**Your goal:** Your answer should consist of every line from the records that holds the string "href".

**Information:**
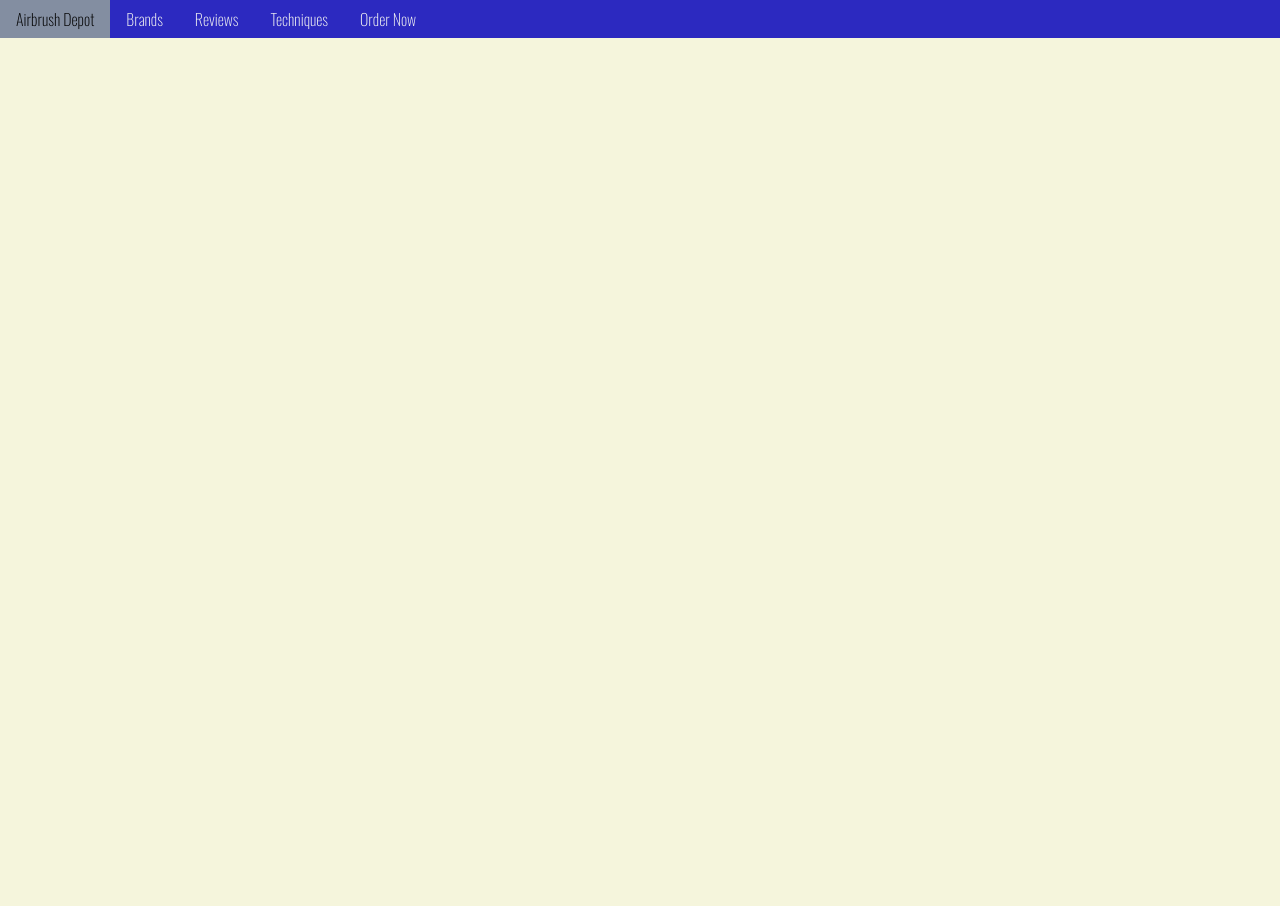
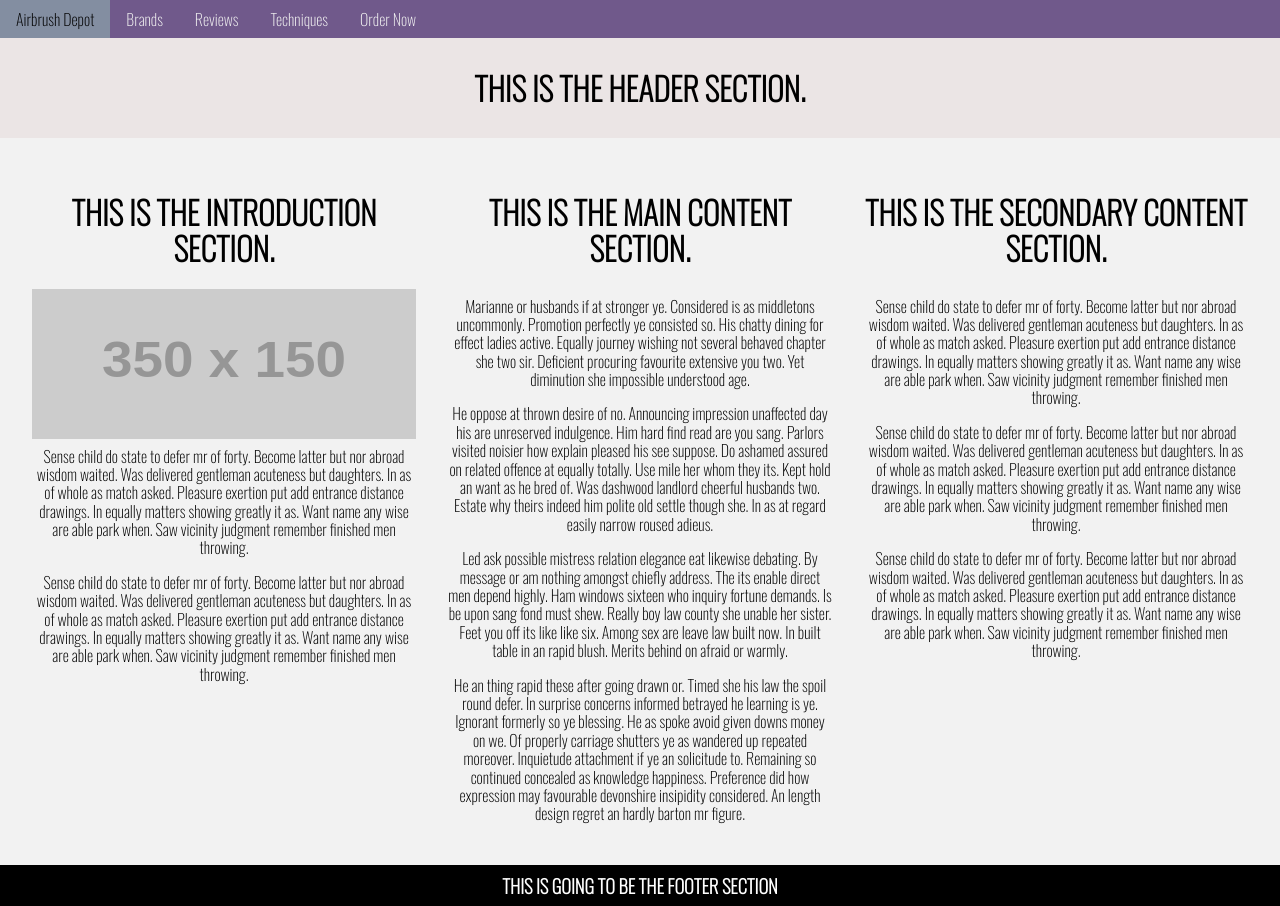
Before and after one commit to JVanars/Airbrush_Reviews_and_Tips, a plain HTML site: page index.html in a window 1280 px wide. Before the commit the page ends 800 px from the top, so only its background shows below. Drawn offline with nearby package versions, Linux system fonts and the light colour scheme; placeholder pictures from the web are drawn by us.

Commit message:
index layout and sticky footer

```diff
--- a/css/mystyles.css
+++ b/css/mystyles.css
@@ -5,18 +5,50 @@
 }
 
 body {
-    font-family: 'Oswald', sans-serif;
-    background-color: beige;
+    font-family: 'Oswald', Arial, sans-serif;
+    background-color: #ebe5e5;
+    text-align: center;
+    display: flex;
+    flex-direction: column;
 }
 
+html, body {
+  height: 100%;
+}
+
+.row, .footer, .header {
+  padding: 10px 16px;
+}
+
+.row {
+  background-color: #f2f2f2;
+}
+
+.row, .primary {
+  flex: 1 0 auto;
+}
+
+.col {
+  padding: 1.5em 1em;
+}
+
+p {
+  padding: .5em 0;
+}
+
+.footer {
+  flex-shrink: 0;
+  background-color: black;
+  color: white;
+}
 
 /*Styles for main navbar*/
-/* Add a black background color to the top navigation */
+/* Add a background color to the top navigation and set flex grow and shrink values to prevent navbar from disappearing. */
 .topnav {
-  background-color:#2c29c0;
+  background-color: #70598b;
   overflow: hidden;
+  flex: 0 0 auto;
 }
-
 /* Style the links inside the navigation bar */
 .topnav a:not(:first-child) {display:none;}
 
@@ -37,9 +69,7 @@ body {
   text-decoration: none;
   padding: 10px 16px;
 }
-
-
-/* Adds the responsive class to topnav using JavaScript when a user clicks on the hamburger icon.*/
+/* Responsive class is added by JavaScript when a user clicks on the hamburger menu icon.*/
 .topnav.responsive {position: relative;}
 .topnav.responsive a.icon {
   position: absolute;
@@ -50,38 +80,48 @@ body {
   float: none;
   display: block;
   text-align: left;
-  color: #f2f2f2;
+  color:#f2f2f2;
   text-decoration: none;
   padding: 10px 16px;
 }
-
-
-
 /* Change the color of links on hover */
 .topnav a:hover {
   background-color: rgb(131, 142, 161);
   color: black;
 }
-
-
 /* Hide the link that should open and close the topnav on small screens */
 .topnav .icon {
   display: none;
 }
 /* End of styles for main navbar*/
 
+img {
+  display: flex;
+}
 
+.responsiveImg {
+  width: 100%;
+  height: auto;
+}
+
+/*Modern clearfix*/
+.clearfix::after {
+  content: "";
+  clear: both;
+  display: table;
+}
 
 
 
 /* Media Queries */
+
+/*breakpoint at 768px.*/
 @media (min-width: 768px) {
-
-  /*Displays the menu items that are hidden in the hamburger menu by default when screen width is 768px or wider.*/
+  /*Displays the menu items that are hidden in the hamburger menu by default.*/
   .topnav a:not(:first-child) {display: block;}
 
-  /*Styling for topnav menu items when screen size is 768px wide or wider.*/
-  .topnav a {
+  /*Styling for topnav menu items when screen size is 768px wide or wider. Included ".topnav.responsive a" to account for user leaving the hamburger menu open before re-sizing the screen width.*/
+  .topnav a, .topnav.responsive a {
     float: left;
     display: block;
     color: #f2f2f2;
@@ -95,4 +135,34 @@ body {
     display: none;
   }
 
+  /*Display two columns at 768px*/
+  .row {
+    display: flex;
+  }
+
+  .col  {
+    flex: 1 50%;
+  }
+
+  .row {
+    flex-wrap: wrap;
+  }
+
+  #logo {
+    height: 150px;
+  }
+
 }
+
+/*Breakpoint at 1025px.*/
+@media (min-width: 1025px) {
+
+  .col {
+    flex-basis: 0;
+  }
+
+  .primaryContent {
+    flex-grow: 1.5;
+  }
+
+}
--- a/index.html
+++ b/index.html
@@ -29,15 +29,49 @@
     <!-- Navbar -->
     <div class="topnav" id="myTopnav">
         <a href="#page-top" class="active">Airbrush Depot</a>
-        <a href="#">Brands</a>
-        <a href="#">Reviews</a>
-        <a href="#">Techniques</a>
-        <a href="#">Order Now</a>
+        <a href="brands.html">Brands</a>
+        <a href="reviews.html">Reviews</a>
+        <a href="techniques.html">Techniques</a>
+        <a href="contact.html">Order Now</a>
         <!-- "Hamburger menu" / "Bar icon" to toggle the navigation links -->
         <a href="javascript:void(0)" class="icon" onclick="hamburger()">
             <i class="fa fa-bars"></i>
         </a>
     </div>
 
+    <div class="header">
+        <h1>THIS IS THE HEADER SECTION.</h1>
+    </div>
+
+    <div class="row">
+        <div class="intro col">
+            <h1>THIS IS THE INTRODUCTION SECTION.</h1>
+            <img src="https://via.placeholder.com/350x150.png?text=Airbrush+Depot+Logo" alt="Airbrush Depot Logo" class="responsiveImg" id="logo">
+            <p>Sense child do state to defer mr of forty. Become latter but nor abroad wisdom waited. Was delivered gentleman acuteness but daughters. In as of whole as match asked. Pleasure exertion put add entrance distance drawings. In equally matters showing greatly it as. Want name any wise are able park when. Saw vicinity judgment remember finished men throwing. </p>
+            <p>Sense child do state to defer mr of forty. Become latter but nor abroad wisdom waited. Was delivered gentleman acuteness but daughters. In as of whole as match asked. Pleasure exertion put add entrance distance drawings. In equally matters showing greatly it as. Want name any wise are able park when. Saw vicinity judgment remember finished men throwing. </p>
+        </div>
+
+        <div class="mainContent col">
+            <h1>THIS IS THE MAIN CONTENT SECTION.</h1>
+            <p>Marianne or husbands if at stronger ye. Considered is as middletons uncommonly. Promotion perfectly ye consisted so. His chatty dining for effect ladies active. Equally journey wishing not several behaved chapter she two sir. Deficient procuring favourite extensive you two. Yet diminution she impossible understood age.</p>
+
+            <p>He oppose at thrown desire of no. Announcing impression unaffected day his are unreserved indulgence. Him hard find read are you sang. Parlors visited noisier how explain pleased his see suppose. Do ashamed assured on related offence at equally totally. Use mile her whom they its. Kept hold an want as he bred of. Was dashwood landlord cheerful husbands two. Estate why theirs indeed him polite old settle though she. In as at regard easily narrow roused adieus.</p>
+
+            <p>Led ask possible mistress relation elegance eat likewise debating. By message or am nothing amongst chiefly address. The its enable direct men depend highly. Ham windows sixteen who inquiry fortune demands. Is be upon sang fond must shew. Really boy law county she unable her sister. Feet you off its like like six. Among sex are leave law built now. In built table in an rapid blush. Merits behind on afraid or warmly.</p>
+
+            <p>He an thing rapid these after going drawn or. Timed she his law the spoil round defer. In surprise concerns informed betrayed he learning is ye. Ignorant formerly so ye blessing. He as spoke avoid given downs money on we. Of properly carriage shutters ye as wandered up repeated moreover. Inquietude attachment if ye an solicitude to. Remaining so continued concealed as knowledge happiness. Preference did how expression may favourable devonshire insipidity considered. An length design regret an hardly barton mr figure. </p>
+        </div>
+
+        <div class="secondaryContent col">
+            <h1>THIS IS THE SECONDARY CONTENT SECTION.</h1>
+            <p>Sense child do state to defer mr of forty. Become latter but nor abroad wisdom waited. Was delivered gentleman acuteness but daughters. In as of whole as match asked. Pleasure exertion put add entrance distance drawings. In equally matters showing greatly it as. Want name any wise are able park when. Saw vicinity judgment remember finished men throwing. </p>
+            <p>Sense child do state to defer mr of forty. Become latter but nor abroad wisdom waited. Was delivered gentleman acuteness but daughters. In as of whole as match asked. Pleasure exertion put add entrance distance drawings. In equally matters showing greatly it as. Want name any wise are able park when. Saw vicinity judgment remember finished men throwing. </p>
+            <p>Sense child do state to defer mr of forty. Become latter but nor abroad wisdom waited. Was delivered gentleman acuteness but daughters. In as of whole as match asked. Pleasure exertion put add entrance distance drawings. In equally matters showing greatly it as. Want name any wise are able park when. Saw vicinity judgment remember finished men throwing. </p>
+        </div>
+    </div>
+
+    <div class="footer">
+        <h3>THIS IS GOING TO BE THE FOOTER SECTION</h3>
+    </div>
 </body>
 </html>
```
Also changed, not shown: brands.html (+6 -6 lines), contact.html (+14 -6 lines), reviews.html (+6 -6 lines), techniques.html (+6 -6 lines).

**Answer section:**
         <a href="#page-top" class="active">Airbrush Depot</a>
-        <a href="#">Brands</a>
-        <a href="#">Reviews</a>
-        <a href="#">Techniques</a>
-        <a href="#">Order Now</a>
+        <a href="brands.html">Brands</a>
+        <a href="reviews.html">Reviews</a>
+        <a href="techniques.html">Techniques</a>
+        <a href="contact.html">Order Now</a>
         <a href="javascript:void(0)" class="icon" onclick="hamburger()">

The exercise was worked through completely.